== Supplied entries ==

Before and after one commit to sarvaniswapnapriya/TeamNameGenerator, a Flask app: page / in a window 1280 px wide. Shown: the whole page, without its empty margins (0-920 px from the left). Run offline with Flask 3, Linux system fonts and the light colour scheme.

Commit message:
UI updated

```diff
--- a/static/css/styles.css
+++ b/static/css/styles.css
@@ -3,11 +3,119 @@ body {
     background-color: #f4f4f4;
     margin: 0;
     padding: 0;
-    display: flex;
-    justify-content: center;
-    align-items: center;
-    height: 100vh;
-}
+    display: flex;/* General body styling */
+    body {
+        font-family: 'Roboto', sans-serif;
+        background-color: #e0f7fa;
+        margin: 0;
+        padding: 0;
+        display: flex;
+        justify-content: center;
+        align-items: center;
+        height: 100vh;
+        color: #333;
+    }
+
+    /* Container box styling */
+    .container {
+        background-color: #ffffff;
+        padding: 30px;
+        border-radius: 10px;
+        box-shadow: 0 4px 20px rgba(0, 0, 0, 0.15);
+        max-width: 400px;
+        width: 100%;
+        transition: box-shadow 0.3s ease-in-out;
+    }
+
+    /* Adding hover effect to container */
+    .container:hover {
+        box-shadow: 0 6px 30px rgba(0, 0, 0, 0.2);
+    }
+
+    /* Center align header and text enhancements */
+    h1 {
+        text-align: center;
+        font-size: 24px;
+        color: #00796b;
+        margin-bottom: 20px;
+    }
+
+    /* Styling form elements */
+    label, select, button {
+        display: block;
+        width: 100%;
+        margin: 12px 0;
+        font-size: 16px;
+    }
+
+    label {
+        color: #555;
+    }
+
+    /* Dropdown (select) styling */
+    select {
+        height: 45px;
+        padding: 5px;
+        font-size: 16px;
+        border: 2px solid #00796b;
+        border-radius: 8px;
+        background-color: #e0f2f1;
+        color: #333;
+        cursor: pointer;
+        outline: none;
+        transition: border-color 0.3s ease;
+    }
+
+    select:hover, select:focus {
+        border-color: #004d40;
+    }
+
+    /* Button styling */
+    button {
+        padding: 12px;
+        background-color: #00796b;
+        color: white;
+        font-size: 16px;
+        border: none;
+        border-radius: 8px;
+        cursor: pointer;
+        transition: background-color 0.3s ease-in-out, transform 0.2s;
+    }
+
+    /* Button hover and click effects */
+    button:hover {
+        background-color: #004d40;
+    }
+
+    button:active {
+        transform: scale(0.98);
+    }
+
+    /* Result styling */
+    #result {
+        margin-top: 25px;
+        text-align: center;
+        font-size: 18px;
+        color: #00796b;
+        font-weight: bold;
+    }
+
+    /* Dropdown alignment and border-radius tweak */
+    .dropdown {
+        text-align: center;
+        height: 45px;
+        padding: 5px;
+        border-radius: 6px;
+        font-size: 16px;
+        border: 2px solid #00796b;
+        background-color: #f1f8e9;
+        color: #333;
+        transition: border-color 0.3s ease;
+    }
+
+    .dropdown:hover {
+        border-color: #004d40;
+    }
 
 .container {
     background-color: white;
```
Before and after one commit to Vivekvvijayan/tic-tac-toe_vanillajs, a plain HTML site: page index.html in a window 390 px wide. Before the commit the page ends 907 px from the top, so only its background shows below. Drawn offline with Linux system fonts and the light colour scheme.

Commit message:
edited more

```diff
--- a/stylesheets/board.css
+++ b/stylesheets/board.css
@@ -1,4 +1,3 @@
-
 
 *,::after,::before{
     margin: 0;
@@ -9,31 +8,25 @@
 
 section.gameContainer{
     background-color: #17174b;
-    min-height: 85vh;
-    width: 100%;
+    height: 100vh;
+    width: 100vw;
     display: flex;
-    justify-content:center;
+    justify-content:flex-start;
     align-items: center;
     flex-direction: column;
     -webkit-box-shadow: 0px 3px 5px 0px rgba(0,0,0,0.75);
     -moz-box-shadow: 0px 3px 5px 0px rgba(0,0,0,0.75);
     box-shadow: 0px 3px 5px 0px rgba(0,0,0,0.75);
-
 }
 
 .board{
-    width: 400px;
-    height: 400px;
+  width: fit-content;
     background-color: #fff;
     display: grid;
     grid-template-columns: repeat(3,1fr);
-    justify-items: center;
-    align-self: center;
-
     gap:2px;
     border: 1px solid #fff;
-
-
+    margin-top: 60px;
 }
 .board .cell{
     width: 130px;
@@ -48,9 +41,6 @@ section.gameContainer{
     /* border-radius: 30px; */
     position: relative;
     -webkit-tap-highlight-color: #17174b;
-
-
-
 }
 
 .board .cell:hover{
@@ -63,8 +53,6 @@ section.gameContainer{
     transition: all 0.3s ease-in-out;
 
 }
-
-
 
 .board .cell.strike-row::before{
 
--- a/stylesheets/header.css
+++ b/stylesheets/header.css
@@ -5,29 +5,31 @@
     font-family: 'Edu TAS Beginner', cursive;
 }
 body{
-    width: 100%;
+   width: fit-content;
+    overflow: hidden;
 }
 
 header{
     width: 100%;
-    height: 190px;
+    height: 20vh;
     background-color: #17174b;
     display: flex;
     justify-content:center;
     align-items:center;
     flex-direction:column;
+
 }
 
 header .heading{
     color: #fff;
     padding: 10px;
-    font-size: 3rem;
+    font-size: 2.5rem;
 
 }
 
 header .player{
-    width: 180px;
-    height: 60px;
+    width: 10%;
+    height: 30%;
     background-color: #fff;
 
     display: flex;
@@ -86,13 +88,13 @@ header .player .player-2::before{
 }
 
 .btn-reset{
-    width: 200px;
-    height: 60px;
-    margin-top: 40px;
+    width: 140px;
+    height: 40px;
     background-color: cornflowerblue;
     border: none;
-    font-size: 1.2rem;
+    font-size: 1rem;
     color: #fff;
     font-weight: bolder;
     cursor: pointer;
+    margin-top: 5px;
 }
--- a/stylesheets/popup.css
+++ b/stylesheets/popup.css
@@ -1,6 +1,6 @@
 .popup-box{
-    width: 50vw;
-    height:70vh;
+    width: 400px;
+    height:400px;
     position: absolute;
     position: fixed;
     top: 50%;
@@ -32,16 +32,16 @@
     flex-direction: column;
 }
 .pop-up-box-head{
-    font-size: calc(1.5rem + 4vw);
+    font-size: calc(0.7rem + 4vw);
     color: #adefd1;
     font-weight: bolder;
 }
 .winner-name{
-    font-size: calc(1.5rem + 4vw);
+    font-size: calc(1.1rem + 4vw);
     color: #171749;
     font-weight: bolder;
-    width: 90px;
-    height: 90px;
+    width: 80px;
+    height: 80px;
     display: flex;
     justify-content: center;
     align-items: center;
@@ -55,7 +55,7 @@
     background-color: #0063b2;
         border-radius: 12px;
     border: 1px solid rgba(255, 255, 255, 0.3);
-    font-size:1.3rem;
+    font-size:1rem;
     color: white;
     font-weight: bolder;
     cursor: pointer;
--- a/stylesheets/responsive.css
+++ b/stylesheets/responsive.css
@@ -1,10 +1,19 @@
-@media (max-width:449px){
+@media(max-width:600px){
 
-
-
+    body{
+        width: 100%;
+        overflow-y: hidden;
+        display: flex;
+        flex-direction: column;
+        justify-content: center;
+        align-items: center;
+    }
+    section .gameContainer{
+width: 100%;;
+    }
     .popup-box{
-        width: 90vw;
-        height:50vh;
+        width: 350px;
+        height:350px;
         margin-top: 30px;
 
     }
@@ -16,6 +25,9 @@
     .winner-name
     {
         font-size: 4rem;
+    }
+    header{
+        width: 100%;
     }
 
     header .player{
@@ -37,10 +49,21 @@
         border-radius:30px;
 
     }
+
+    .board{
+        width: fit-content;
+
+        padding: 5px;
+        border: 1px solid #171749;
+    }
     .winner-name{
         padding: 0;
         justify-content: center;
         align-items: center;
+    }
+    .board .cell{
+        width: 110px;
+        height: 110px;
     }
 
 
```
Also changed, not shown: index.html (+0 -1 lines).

===

* **Instructions for the task**: Give the number of lines in the records that contain the word "shadow", and write nothing else.

* **Written response**: 6